Josephine Meckseper, Manhattan Oil Project, 2012, steel, plastic, hardware, paint, 25 x 23 x 6'.


For the Manhattan Oil Project, the German-born, New York–based artist Josephine Meckseper has installed two twenty-five-foot-tall sculptures inspired by mid-twentieth-century oil pump jacks in The Last Lot, a project space in Times Square organized by Art Production Fund. The project is on view from March 5­ to May 6, 2012.

THIS IS technically my first large-scale public sculpture. In the 1990s I produced a conceptual magazine, FAT, which was kind of like public art because it was distributed at local newsstands. Similar to the magazine, the oil pumps are art disguised as something real. Both projects use recognizable generic forms to subvert an elitist art vocabulary, one typically not accessible to a broad audience.

My main motivation for installing oil pumps in the middle of Manhattan was to use forms that were already ingrained in people’s consciousness and therefore inherently understandable. I wanted to make a conceptual monument representing what was going on in 2012, and the pumps signify various current sociopolitical issues—from war to the world economy to the exploitation of natural resources.

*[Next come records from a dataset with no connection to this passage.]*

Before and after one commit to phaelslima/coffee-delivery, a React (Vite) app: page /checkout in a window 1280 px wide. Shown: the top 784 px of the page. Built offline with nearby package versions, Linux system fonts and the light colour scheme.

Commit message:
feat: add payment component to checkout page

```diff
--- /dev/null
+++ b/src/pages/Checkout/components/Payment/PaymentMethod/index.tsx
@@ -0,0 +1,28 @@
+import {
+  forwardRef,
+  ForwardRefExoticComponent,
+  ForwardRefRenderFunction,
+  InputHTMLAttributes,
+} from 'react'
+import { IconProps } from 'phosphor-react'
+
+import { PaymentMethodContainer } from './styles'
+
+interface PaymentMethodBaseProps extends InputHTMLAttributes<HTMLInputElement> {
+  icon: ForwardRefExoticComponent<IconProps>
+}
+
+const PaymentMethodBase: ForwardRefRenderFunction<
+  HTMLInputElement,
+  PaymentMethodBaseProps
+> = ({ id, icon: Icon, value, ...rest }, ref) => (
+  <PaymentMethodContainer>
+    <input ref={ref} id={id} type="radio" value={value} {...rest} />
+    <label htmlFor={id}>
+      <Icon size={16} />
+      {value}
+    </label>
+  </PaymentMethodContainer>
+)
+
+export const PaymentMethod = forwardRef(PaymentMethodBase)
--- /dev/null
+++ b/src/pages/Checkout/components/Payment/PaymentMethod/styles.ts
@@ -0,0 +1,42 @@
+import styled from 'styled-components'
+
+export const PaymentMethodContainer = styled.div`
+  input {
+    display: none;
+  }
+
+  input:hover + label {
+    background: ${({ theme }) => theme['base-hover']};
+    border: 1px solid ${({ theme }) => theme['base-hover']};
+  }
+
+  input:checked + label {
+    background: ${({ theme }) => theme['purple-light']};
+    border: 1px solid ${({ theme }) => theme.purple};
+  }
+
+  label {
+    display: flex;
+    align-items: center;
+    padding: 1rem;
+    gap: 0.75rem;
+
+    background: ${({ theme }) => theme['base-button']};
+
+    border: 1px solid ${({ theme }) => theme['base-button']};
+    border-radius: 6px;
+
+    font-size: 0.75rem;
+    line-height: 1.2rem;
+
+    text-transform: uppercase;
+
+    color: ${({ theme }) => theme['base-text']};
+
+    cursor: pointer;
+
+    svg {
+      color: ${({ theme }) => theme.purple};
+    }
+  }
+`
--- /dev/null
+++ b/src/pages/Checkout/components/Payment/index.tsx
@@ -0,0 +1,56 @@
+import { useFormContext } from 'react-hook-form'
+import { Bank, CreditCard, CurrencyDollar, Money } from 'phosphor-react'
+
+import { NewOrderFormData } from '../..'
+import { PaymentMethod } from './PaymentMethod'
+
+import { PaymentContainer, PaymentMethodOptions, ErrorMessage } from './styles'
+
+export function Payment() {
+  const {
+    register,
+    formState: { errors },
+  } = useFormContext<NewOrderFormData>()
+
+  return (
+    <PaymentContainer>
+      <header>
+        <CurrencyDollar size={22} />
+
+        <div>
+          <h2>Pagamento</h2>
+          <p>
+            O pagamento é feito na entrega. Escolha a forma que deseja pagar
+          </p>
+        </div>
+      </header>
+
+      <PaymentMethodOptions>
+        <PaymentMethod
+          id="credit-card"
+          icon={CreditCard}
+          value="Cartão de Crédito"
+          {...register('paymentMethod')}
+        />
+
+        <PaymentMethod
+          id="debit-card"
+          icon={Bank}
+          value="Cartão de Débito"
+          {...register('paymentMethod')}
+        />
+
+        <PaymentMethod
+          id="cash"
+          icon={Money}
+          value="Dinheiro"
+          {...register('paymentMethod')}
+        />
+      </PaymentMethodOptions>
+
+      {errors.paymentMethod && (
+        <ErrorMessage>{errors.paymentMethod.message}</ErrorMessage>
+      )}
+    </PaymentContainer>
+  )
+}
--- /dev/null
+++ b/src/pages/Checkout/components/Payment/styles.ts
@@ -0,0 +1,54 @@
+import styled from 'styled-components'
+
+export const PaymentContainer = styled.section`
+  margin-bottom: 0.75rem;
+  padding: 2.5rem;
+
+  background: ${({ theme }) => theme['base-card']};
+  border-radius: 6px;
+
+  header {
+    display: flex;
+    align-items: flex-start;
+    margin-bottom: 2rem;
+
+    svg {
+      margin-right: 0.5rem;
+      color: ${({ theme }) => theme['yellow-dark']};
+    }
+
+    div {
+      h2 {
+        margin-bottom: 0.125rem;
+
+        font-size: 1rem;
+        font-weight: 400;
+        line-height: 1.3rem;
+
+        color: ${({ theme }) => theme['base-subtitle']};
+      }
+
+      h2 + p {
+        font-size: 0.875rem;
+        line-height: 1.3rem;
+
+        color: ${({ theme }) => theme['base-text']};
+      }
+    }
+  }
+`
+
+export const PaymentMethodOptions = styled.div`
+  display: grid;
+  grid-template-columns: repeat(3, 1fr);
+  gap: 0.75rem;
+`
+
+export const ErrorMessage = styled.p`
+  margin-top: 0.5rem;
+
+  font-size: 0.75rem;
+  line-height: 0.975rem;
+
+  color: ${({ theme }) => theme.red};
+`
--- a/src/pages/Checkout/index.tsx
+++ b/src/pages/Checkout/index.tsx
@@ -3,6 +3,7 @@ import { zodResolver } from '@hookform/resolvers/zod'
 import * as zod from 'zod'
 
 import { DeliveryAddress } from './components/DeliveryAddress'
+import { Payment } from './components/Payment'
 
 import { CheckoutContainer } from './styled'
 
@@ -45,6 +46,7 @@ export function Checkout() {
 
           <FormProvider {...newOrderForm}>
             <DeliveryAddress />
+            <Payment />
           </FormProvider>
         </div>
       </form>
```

The oil pumps are made out of three tons of steel each. The familiar forms appear jarring when juxtaposed with throngs of tourists, harried office workers, and a sea of advertising. In this area of diversion and commercialism, the sculptures become the hard-edged reality of a culture that is defined by its control of supplies of natural resources.

The surrounding theaters provide a distraction and escape from such real-world issues. But the nearby Port Authority, on the other hand, defines the neighborhood more realistically. For many immigrants, this terminal is a launch pad for their hopes and dreams. Picking up on this notion, the pumps can be seen as symbolic of the quintessential American dream, left over from the frontier days: striking it rich.

A New York metal shop called Pabst Enterprises, which typically makes large metal specialty parts for big telecommunications networks, fabricated the sculptures. There are very few plants like this still working on the East Coast, since this type of production is now largely outsourced to China and elsewhere. It was important to me to work with a company that makes industrial products, not art sculptures. Fifty years ago this plant built giant parts for the US Navy. There are still old train tracks on the factory floor there, which reminded me of the giant steam train my father bought in the ’70s and installed on nineteenth-century tracks next to the train station in my hometown, Worpswede, Germany. The similarly anachronistic look of the oil pumps echoes the more innocent beginnings of the industrial revolution, now escalated to a tenuous reality defined by our dependency on oil.

— As told to Mara Hoberman